Assigned task » The answer must consist of each line below that contains the word "CSCO", copied in full.

Saved data entries:
○ ○ ○

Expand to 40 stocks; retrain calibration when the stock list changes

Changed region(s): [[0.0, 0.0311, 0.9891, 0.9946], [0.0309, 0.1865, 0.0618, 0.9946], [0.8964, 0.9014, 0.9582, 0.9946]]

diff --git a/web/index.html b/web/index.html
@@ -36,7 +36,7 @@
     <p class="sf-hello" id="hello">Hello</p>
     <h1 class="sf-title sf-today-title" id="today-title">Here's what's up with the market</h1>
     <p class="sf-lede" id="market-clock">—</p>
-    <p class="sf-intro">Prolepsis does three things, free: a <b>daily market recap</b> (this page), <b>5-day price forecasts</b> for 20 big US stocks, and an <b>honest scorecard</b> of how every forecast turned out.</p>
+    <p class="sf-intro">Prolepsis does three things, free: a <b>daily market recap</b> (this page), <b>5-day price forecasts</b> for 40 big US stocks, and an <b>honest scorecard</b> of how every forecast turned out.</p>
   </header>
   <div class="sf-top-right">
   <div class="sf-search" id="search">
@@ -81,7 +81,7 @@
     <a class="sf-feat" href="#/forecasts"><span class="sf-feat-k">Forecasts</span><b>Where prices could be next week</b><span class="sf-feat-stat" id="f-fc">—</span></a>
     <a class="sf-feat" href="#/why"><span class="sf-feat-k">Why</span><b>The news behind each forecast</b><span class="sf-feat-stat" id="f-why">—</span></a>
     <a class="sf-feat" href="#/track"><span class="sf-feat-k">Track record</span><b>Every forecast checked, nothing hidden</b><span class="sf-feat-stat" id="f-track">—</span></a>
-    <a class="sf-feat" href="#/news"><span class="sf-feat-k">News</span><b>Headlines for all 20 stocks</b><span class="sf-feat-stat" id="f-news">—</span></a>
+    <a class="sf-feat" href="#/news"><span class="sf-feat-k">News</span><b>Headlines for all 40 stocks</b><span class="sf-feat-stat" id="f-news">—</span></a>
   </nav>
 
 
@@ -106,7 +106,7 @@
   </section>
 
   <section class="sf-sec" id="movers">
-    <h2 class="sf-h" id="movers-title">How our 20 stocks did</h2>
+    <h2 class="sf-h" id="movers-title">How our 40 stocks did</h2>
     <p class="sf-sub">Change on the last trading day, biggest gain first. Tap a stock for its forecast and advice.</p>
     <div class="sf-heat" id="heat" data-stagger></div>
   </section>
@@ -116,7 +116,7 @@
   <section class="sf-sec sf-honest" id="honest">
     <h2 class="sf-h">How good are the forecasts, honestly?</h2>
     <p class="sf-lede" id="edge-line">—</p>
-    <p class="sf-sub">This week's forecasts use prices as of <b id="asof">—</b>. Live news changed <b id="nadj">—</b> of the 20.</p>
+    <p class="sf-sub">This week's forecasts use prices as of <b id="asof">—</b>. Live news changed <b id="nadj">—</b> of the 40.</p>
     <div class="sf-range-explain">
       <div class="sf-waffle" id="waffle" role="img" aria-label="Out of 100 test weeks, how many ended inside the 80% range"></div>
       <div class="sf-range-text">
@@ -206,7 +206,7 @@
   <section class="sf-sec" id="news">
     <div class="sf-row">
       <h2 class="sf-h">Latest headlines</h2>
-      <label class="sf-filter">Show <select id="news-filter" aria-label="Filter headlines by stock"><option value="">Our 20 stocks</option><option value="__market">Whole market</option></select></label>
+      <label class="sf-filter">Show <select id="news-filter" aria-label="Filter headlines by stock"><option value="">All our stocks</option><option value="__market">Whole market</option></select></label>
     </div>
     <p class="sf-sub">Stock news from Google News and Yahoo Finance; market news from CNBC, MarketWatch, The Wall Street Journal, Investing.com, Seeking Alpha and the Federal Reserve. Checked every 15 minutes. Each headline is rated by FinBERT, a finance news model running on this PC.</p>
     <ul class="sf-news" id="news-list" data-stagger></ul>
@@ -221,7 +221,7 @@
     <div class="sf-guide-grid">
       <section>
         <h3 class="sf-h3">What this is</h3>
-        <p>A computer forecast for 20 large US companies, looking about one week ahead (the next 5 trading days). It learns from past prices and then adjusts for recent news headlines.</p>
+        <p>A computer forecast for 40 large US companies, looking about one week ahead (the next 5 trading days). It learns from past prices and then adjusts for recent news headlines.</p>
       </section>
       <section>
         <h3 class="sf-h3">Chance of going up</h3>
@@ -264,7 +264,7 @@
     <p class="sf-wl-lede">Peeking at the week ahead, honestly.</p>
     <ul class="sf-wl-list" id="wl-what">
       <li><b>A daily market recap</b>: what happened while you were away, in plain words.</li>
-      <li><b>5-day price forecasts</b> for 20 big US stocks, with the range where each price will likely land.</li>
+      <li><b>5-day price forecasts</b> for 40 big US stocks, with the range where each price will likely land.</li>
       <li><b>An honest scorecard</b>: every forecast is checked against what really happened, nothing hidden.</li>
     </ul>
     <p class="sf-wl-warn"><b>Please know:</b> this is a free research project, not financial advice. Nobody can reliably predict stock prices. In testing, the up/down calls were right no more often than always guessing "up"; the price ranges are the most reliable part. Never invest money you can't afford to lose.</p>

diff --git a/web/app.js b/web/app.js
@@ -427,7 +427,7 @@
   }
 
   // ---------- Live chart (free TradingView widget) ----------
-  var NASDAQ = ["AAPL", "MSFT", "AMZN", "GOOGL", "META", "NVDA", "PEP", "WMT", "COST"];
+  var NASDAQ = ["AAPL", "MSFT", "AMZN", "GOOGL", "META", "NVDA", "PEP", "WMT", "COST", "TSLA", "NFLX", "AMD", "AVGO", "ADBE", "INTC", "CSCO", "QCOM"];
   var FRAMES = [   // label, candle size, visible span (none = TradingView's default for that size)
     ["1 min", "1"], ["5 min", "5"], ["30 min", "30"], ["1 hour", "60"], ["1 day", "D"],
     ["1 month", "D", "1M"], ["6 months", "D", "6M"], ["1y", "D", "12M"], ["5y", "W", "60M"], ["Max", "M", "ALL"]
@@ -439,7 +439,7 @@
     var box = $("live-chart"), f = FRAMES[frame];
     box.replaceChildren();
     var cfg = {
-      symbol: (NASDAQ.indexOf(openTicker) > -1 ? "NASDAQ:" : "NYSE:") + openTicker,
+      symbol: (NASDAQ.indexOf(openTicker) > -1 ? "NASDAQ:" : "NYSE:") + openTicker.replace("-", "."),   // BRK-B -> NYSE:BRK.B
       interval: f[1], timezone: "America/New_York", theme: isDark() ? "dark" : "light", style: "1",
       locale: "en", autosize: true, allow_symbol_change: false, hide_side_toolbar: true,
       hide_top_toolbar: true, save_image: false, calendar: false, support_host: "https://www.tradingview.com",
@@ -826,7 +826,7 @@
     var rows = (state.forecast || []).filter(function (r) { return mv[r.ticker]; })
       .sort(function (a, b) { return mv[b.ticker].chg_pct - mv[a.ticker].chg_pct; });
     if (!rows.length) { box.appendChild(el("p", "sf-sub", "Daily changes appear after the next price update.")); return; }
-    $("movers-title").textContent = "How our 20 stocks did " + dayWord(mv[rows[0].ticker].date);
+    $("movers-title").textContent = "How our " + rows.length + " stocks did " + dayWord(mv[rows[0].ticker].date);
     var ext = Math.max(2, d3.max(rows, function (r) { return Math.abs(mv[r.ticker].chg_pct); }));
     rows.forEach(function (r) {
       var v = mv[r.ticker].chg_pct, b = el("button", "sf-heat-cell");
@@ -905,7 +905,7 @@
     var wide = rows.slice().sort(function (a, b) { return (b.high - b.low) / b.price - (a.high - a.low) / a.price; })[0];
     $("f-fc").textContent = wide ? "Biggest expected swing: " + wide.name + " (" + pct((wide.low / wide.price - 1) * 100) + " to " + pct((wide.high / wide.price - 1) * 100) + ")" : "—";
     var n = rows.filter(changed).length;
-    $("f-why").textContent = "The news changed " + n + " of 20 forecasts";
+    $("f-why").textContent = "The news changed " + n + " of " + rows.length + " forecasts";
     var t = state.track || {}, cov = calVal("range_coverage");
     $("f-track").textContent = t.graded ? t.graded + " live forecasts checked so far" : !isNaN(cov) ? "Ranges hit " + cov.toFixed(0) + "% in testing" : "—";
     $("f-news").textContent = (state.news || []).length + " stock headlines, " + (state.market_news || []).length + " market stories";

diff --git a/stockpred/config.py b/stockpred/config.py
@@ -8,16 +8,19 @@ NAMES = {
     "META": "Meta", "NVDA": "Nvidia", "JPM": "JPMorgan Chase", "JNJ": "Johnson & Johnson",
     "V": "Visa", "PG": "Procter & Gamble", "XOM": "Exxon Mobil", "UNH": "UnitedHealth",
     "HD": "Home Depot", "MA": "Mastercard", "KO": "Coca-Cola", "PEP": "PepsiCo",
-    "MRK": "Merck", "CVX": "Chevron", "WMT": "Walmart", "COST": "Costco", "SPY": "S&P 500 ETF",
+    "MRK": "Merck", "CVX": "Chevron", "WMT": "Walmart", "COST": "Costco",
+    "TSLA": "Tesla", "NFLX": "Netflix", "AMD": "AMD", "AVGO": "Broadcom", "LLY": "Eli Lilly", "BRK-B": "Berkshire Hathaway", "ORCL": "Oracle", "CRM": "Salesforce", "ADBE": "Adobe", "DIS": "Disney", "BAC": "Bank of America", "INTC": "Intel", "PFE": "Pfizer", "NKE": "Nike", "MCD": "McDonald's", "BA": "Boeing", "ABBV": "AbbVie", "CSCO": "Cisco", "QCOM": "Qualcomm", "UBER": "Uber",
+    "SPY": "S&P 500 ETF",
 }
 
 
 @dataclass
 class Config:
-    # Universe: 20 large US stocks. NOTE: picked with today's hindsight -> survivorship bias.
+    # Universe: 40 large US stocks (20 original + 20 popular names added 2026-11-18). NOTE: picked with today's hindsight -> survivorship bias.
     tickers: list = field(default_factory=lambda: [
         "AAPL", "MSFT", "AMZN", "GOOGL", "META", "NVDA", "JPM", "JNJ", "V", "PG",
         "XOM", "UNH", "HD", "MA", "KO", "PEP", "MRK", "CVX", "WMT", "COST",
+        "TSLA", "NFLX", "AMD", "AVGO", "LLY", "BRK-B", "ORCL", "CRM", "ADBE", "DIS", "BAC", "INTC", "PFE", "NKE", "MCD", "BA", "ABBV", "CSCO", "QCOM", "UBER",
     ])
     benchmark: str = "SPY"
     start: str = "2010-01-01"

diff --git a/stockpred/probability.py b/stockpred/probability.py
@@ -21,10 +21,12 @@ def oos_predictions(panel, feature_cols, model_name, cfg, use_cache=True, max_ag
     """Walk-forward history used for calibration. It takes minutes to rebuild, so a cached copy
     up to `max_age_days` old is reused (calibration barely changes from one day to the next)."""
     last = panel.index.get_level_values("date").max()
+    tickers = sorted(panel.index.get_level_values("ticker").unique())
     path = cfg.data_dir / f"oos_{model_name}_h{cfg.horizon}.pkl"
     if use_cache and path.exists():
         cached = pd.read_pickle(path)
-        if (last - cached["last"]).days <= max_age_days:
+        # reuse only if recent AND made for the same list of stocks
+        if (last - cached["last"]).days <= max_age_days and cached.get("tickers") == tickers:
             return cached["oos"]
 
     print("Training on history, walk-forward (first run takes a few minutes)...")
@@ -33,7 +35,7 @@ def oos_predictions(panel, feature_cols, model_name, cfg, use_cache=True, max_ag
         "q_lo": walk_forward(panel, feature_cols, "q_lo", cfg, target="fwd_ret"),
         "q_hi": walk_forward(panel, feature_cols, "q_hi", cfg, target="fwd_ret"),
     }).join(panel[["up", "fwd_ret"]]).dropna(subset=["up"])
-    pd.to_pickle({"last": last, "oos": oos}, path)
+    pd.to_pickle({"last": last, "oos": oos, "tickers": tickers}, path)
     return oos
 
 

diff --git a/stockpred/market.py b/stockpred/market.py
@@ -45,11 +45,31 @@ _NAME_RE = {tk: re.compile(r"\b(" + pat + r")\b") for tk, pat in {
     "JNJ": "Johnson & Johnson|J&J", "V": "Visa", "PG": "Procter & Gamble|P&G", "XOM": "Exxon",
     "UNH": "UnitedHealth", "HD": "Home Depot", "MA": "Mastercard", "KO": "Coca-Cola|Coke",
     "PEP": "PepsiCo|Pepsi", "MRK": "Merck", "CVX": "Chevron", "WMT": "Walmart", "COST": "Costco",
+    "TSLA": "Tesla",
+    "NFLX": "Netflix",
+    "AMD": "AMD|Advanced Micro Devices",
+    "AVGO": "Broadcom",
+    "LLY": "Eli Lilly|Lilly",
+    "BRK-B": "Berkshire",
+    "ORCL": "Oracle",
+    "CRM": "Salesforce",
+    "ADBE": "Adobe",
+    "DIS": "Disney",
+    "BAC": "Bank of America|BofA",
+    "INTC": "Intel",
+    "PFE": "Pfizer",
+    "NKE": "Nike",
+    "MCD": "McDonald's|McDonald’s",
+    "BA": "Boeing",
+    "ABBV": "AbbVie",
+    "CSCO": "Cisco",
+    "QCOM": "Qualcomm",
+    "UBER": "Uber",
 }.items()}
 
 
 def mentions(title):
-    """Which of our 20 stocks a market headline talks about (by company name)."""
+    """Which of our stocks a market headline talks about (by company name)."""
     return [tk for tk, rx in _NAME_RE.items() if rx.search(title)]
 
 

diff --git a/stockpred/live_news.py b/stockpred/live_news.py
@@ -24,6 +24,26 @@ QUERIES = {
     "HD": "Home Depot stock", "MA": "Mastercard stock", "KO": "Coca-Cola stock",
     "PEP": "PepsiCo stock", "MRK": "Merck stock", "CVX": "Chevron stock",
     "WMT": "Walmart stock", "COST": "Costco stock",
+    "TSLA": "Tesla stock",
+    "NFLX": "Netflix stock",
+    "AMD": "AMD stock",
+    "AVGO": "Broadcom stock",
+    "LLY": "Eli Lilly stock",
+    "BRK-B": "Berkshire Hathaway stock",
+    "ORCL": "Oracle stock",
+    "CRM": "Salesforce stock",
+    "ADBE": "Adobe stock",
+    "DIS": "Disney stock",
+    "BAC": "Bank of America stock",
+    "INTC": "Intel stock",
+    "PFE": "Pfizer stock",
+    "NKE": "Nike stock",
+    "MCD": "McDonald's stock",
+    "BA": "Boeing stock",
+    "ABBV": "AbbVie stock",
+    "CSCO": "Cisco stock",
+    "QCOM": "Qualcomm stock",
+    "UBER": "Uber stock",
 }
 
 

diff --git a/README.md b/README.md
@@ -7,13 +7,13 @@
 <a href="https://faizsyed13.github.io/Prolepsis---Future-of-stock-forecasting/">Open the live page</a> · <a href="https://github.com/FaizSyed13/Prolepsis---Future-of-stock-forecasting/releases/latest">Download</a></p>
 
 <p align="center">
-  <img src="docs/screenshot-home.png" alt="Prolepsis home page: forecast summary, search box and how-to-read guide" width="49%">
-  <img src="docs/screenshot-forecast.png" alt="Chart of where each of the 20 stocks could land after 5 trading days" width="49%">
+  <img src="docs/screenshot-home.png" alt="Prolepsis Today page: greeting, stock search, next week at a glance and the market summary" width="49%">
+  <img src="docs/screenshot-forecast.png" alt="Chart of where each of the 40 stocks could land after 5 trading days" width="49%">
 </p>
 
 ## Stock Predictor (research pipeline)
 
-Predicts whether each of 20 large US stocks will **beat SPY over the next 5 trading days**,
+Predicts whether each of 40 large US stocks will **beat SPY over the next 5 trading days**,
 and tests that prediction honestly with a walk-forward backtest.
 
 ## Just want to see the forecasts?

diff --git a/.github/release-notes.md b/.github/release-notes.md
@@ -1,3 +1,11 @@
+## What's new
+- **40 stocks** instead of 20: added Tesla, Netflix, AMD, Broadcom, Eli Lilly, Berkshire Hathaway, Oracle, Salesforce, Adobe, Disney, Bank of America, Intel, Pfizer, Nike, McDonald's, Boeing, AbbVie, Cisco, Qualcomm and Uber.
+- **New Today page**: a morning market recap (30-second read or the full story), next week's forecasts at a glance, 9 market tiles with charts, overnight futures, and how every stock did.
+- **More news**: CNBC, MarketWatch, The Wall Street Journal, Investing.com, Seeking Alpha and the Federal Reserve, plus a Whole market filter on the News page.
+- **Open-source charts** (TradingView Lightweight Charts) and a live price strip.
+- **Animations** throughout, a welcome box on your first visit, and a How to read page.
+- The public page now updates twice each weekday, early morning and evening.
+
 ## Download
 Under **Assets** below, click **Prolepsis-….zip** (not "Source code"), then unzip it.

○ ○ ○

Expected output »
+  var NASDAQ = ["AAPL", "MSFT", "AMZN", "GOOGL", "META", "NVDA", "PEP", "WMT", "COST", "TSLA", "NFLX", "AMD", "AVGO", "ADBE", "INTC", "CSCO", "QCOM"];
+    "TSLA": "Tesla", "NFLX": "Netflix", "AMD": "AMD", "AVGO": "Broadcom", "LLY": "Eli Lilly", "BRK-B": "Berkshire Hathaway", "ORCL": "Oracle", "CRM": "Salesforce", "ADBE": "Adobe", "DIS": "Disney", "BAC": "Bank of America", "INTC": "Intel", "PFE": "Pfizer", "NKE": "Nike", "MCD": "McDonald's", "BA": "Boeing", "ABBV": "AbbVie", "CSCO": "Cisco", "QCOM": "Qualcomm", "UBER": "Uber",
+        "TSLA", "NFLX", "AMD", "AVGO", "LLY", "BRK-B", "ORCL", "CRM", "ADBE", "DIS", "BAC", "INTC", "PFE", "NKE", "MCD", "BA", "ABBV", "CSCO", "QCOM", "UBER",
+    "CSCO": "Cisco",
+    "CSCO": "Cisco stock",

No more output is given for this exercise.